Only lines holding "sheet" are wanted; copy each of them from the records below.

====

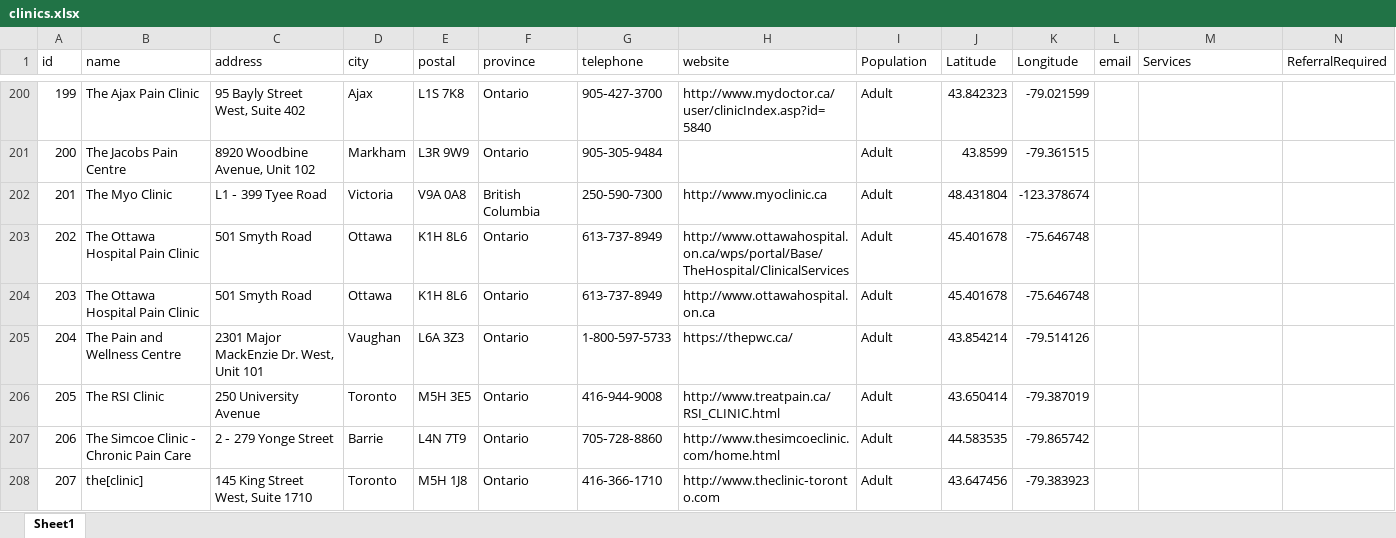
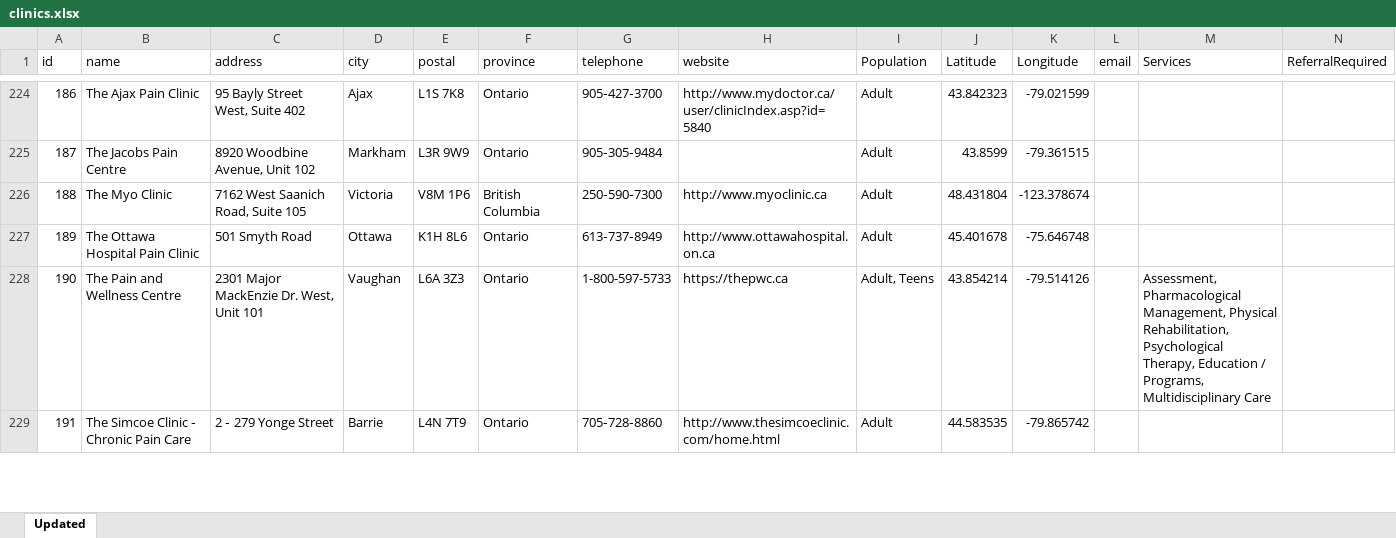
Before and after one commit to MGDIPRC/MapApp2, an Excel workbook: clinics.xlsx, sheet Updated, drawn as a sheet; only a part is shown, gaps mark what is left out; values as stored, in another font and other column widths than the file's, no cell formats; removed rows and columns are numbered as before the commit, all else as after; the diff covers the shown part only; the diff names each change by its address in the sheet, - before the commit and + after, or states it on an @@ line.

```diff
--- a/clinics.xlsx (sheet Updated)
+++ b/clinics.xlsx (sheet Updated)
-sheet tab: Sheet1
+sheet tab: Updated
@@ column A (id) renumbered between rows 70 and 255 @@
-C226 (address): L1 ‐ 399 Tyee Road
+C226 (address): 7162 West Saanich Road, Suite 105
-E226 (postal): V9A 0A8
+E226 (postal): V8M 1P6
-row 203: 202 | The Ottawa Hospital Pain Clinic | 501 Smyth Road | Ottawa | K1H 8L6 | Ontario | 613‐737‐8949 | http://www.ottawahospital.on.ca/wps/portal/Base/TheHospital/ClinicalServices | Adult | 45.401678 | -75.646748
-H228 (website): https://thepwc.ca/
+H228 (website): https://thepwc.ca
-I228 (Population): Adult
+I228 (Population): Adult, Teens
-M228 (Services): (empty)
+M228 (Services): Assessment, Pharmacological Management, Physical Rehabilitation, Psychological Therapy, Education / Programs, Multidisciplinary Care
-row 206: 205 | The RSI Clinic | 250 University Avenue | Toronto | M5H 3E5 | Ontario | 416‐944‐9008 | http://www.treatpain.ca/RSI_CLINIC.html | Adult | 43.650414 | -79.387019
-row 208: 207 | the[clinic] | 145 King Street West, Suite 1710 | Toronto | M5H 1J8 | Ontario | 416‐366‐1710 | http://www.theclinic‐toronto.com | Adult | 43.647456 | -79.383923
```
Also changed, not shown: 50 added rows, 24 removed rows and 253 edited cells elsewhere in this sheet, cell formats.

====

- _Response area_
Before and after one commit to MGDIPRC/MapApp2, an Excel workbook: clinics.xlsx, sheet Updated, drawn as a sheet; only a part is shown, gaps mark what is left out; values as stored, in another font and other column widths than the file's, no cell formats; removed rows and columns are numbered as before the commit, all else as after; the diff covers the shown part only; the diff names each change by its address in the sheet, - before the commit and + after, or states it on an @@ line.
--- a/clinics.xlsx (sheet Updated)
+++ b/clinics.xlsx (sheet Updated)
-sheet tab: Sheet1
+sheet tab: Updated
Also changed, not shown: 50 added rows, 24 removed rows and 253 edited cells elsewhere in this sheet, cell formats.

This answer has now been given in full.